# Records contained in a dataset
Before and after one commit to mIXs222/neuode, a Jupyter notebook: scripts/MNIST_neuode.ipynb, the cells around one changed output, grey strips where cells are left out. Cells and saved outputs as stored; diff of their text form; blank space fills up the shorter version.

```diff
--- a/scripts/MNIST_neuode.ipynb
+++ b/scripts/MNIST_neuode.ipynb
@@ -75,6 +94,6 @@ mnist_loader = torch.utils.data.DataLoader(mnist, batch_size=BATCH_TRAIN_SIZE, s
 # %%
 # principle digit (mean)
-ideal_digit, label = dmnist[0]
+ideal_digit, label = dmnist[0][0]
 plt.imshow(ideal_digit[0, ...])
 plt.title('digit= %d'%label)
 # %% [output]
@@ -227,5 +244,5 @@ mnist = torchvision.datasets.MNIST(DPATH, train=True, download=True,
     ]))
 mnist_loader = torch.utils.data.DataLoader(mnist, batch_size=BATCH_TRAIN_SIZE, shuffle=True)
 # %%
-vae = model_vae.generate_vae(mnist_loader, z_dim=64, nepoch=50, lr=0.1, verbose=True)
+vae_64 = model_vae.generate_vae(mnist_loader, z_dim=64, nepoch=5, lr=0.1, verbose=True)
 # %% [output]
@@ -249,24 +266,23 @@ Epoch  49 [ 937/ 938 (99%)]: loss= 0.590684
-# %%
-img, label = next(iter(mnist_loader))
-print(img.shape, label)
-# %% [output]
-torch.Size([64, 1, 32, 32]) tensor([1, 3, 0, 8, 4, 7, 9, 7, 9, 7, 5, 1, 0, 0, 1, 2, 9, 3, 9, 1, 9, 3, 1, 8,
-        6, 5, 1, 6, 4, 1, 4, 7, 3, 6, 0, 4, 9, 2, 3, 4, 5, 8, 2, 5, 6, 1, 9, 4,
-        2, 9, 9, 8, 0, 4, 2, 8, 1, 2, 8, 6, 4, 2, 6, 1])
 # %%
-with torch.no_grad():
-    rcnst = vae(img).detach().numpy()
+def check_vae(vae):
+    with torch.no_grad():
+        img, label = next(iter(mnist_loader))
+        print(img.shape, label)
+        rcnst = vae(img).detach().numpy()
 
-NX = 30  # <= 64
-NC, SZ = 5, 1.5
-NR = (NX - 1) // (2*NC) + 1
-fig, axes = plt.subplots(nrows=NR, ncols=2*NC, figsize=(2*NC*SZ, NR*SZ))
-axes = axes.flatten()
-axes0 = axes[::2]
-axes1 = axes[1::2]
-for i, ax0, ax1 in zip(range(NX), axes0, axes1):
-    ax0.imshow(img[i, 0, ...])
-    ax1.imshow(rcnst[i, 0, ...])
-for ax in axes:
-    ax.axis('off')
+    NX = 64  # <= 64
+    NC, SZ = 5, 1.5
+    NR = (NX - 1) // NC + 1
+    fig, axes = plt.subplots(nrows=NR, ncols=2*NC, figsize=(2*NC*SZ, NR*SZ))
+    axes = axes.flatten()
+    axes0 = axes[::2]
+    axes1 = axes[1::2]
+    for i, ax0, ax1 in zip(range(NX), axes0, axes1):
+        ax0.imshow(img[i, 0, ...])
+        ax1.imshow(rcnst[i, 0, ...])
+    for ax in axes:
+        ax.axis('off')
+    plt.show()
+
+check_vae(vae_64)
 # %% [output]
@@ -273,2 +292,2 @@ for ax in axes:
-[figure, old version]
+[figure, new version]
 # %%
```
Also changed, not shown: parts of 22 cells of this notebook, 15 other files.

# WHAT THIS TASK INVOLVES
Go through the records and copy each one exactly.

# FINISHED TASK
Before and after one commit to mIXs222/neuode, a Jupyter notebook: scripts/MNIST_neuode.ipynb, the cells around one changed output, grey strips where cells are left out. Cells and saved outputs as stored; diff of their text form; blank space fills up the shorter version.

```diff
--- a/scripts/MNIST_neuode.ipynb
+++ b/scripts/MNIST_neuode.ipynb
@@ -75,6 +94,6 @@ mnist_loader = torch.utils.data.DataLoader(mnist, batch_size=BATCH_TRAIN_SIZE, s
 # %%
 # principle digit (mean)
-ideal_digit, label = dmnist[0]
+ideal_digit, label = dmnist[0][0]
 plt.imshow(ideal_digit[0, ...])
 plt.title('digit= %d'%label)
 # %% [output]
@@ -227,5 +244,5 @@ mnist = torchvision.datasets.MNIST(DPATH, train=True, download=True,
     ]))
 mnist_loader = torch.utils.data.DataLoader(mnist, batch_size=BATCH_TRAIN_SIZE, shuffle=True)
 # %%
-vae = model_vae.generate_vae(mnist_loader, z_dim=64, nepoch=50, lr=0.1, verbose=True)
+vae_64 = model_vae.generate_vae(mnist_loader, z_dim=64, nepoch=5, lr=0.1, verbose=True)
 # %% [output]
@@ -249,24 +266,23 @@ Epoch  49 [ 937/ 938 (99%)]: loss= 0.590684
-# %%
-img, label = next(iter(mnist_loader))
-print(img.shape, label)
-# %% [output]
-torch.Size([64, 1, 32, 32]) tensor([1, 3, 0, 8, 4, 7, 9, 7, 9, 7, 5, 1, 0, 0, 1, 2, 9, 3, 9, 1, 9, 3, 1, 8,
-        6, 5, 1, 6, 4, 1, 4, 7, 3, 6, 0, 4, 9, 2, 3, 4, 5, 8, 2, 5, 6, 1, 9, 4,
-        2, 9, 9, 8, 0, 4, 2, 8, 1, 2, 8, 6, 4, 2, 6, 1])
 # %%
-with torch.no_grad():
-    rcnst = vae(img).detach().numpy()
+def check_vae(vae):
+    with torch.no_grad():
+        img, label = next(iter(mnist_loader))
+        print(img.shape, label)
+        rcnst = vae(img).detach().numpy()
 
-NX = 30  # <= 64
-NC, SZ = 5, 1.5
-NR = (NX - 1) // (2*NC) + 1
-fig, axes = plt.subplots(nrows=NR, ncols=2*NC, figsize=(2*NC*SZ, NR*SZ))
-axes = axes.flatten()
-axes0 = axes[::2]
-axes1 = axes[1::2]
-for i, ax0, ax1 in zip(range(NX), axes0, axes1):
-    ax0.imshow(img[i, 0, ...])
-    ax1.imshow(rcnst[i, 0, ...])
-for ax in axes:
-    ax.axis('off')
+    NX = 64  # <= 64
+    NC, SZ = 5, 1.5
+    NR = (NX - 1) // NC + 1
+    fig, axes = plt.subplots(nrows=NR, ncols=2*NC, figsize=(2*NC*SZ, NR*SZ))
+    axes = axes.flatten()
+    axes0 = axes[::2]
+    axes1 = axes[1::2]
+    for i, ax0, ax1 in zip(range(NX), axes0, axes1):
+        ax0.imshow(img[i, 0, ...])
+        ax1.imshow(rcnst[i, 0, ...])
+    for ax in axes:
+        ax.axis('off')
+    plt.show()
+
+check_vae(vae_64)
 # %% [output]
@@ -273,2 +292,2 @@ for ax in axes:
-[figure, old version]
+[figure, new version]
 # %%
```
Also changed, not shown: parts of 22 cells of this notebook, 15 other files.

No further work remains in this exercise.